» **What is expected**:
Please show every line from the entries that carries the word "padding".

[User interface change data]
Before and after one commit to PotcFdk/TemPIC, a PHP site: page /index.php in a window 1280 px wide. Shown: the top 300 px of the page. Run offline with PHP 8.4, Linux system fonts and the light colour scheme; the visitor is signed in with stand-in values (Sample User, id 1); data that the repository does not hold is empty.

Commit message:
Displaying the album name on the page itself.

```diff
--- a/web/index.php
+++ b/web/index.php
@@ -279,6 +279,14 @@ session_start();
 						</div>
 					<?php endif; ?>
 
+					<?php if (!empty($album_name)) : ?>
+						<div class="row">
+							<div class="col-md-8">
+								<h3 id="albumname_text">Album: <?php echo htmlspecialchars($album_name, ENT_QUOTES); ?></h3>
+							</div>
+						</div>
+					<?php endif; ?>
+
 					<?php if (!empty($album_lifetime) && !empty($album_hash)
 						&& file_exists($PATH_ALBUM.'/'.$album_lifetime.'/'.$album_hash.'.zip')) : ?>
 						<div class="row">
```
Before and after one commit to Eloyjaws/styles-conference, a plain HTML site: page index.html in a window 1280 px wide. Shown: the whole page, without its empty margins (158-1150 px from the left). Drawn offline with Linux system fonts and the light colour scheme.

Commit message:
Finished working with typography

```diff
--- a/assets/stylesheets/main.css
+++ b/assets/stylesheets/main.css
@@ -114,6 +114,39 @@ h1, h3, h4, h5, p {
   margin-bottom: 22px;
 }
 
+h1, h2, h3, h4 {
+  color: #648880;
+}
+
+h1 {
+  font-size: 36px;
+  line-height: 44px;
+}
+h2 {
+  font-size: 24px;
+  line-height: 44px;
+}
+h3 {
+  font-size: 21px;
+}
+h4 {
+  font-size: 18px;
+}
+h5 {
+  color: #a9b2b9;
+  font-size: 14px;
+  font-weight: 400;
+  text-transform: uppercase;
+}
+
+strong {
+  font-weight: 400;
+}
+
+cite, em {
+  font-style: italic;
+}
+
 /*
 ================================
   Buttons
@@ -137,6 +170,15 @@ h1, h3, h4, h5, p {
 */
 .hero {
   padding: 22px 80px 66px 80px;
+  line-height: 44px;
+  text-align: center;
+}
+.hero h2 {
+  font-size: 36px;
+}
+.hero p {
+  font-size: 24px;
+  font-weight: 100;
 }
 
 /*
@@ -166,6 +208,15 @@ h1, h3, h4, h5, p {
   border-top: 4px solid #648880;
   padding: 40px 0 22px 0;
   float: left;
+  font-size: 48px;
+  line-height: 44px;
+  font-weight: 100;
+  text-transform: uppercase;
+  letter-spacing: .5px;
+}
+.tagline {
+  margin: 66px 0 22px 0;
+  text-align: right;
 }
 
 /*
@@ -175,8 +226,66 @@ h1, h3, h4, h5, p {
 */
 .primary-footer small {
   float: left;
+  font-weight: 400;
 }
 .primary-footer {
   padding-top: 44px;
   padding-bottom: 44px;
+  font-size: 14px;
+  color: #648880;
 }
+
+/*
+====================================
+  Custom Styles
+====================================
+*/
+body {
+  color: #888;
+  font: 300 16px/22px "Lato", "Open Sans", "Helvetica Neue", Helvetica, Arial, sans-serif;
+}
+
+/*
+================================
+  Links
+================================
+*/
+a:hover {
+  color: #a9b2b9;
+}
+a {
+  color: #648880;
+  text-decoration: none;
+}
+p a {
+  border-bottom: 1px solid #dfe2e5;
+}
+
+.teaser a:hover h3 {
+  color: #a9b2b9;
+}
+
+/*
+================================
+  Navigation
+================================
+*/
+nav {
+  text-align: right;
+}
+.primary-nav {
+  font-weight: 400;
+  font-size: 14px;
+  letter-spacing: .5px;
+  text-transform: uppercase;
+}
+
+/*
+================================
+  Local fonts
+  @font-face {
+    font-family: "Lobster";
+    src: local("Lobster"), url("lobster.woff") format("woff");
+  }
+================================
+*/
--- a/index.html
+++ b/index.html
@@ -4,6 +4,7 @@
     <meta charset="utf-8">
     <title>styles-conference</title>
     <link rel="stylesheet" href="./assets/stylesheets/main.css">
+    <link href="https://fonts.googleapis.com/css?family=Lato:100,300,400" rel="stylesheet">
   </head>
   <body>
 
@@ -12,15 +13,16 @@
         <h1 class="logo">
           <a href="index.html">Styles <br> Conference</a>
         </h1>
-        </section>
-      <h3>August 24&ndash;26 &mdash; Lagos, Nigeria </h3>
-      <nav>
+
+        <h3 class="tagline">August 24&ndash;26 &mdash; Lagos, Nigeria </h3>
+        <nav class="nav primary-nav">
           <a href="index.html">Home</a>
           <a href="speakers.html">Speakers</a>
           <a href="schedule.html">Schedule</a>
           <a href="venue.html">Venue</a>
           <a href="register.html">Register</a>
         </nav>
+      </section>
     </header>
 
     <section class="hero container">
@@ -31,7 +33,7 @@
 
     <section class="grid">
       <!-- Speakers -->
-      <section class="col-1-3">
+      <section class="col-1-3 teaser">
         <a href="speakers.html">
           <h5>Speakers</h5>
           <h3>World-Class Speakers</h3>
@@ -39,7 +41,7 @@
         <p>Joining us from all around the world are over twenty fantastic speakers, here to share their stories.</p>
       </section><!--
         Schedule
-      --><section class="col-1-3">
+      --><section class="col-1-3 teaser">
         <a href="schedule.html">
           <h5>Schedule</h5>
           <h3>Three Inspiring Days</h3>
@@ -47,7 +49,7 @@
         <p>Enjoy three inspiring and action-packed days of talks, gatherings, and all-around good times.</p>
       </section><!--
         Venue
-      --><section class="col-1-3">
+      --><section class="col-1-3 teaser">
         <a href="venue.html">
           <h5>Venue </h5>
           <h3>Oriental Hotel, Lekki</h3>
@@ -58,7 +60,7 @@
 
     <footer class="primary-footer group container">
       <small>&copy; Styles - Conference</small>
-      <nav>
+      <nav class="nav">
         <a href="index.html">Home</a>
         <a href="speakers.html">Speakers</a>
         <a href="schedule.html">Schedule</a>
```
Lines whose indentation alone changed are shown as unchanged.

» **Problem solution**:
   padding: 22px 80px 66px 80px;
   padding: 40px 0 22px 0;
   padding-top: 44px;
   padding-bottom: 44px;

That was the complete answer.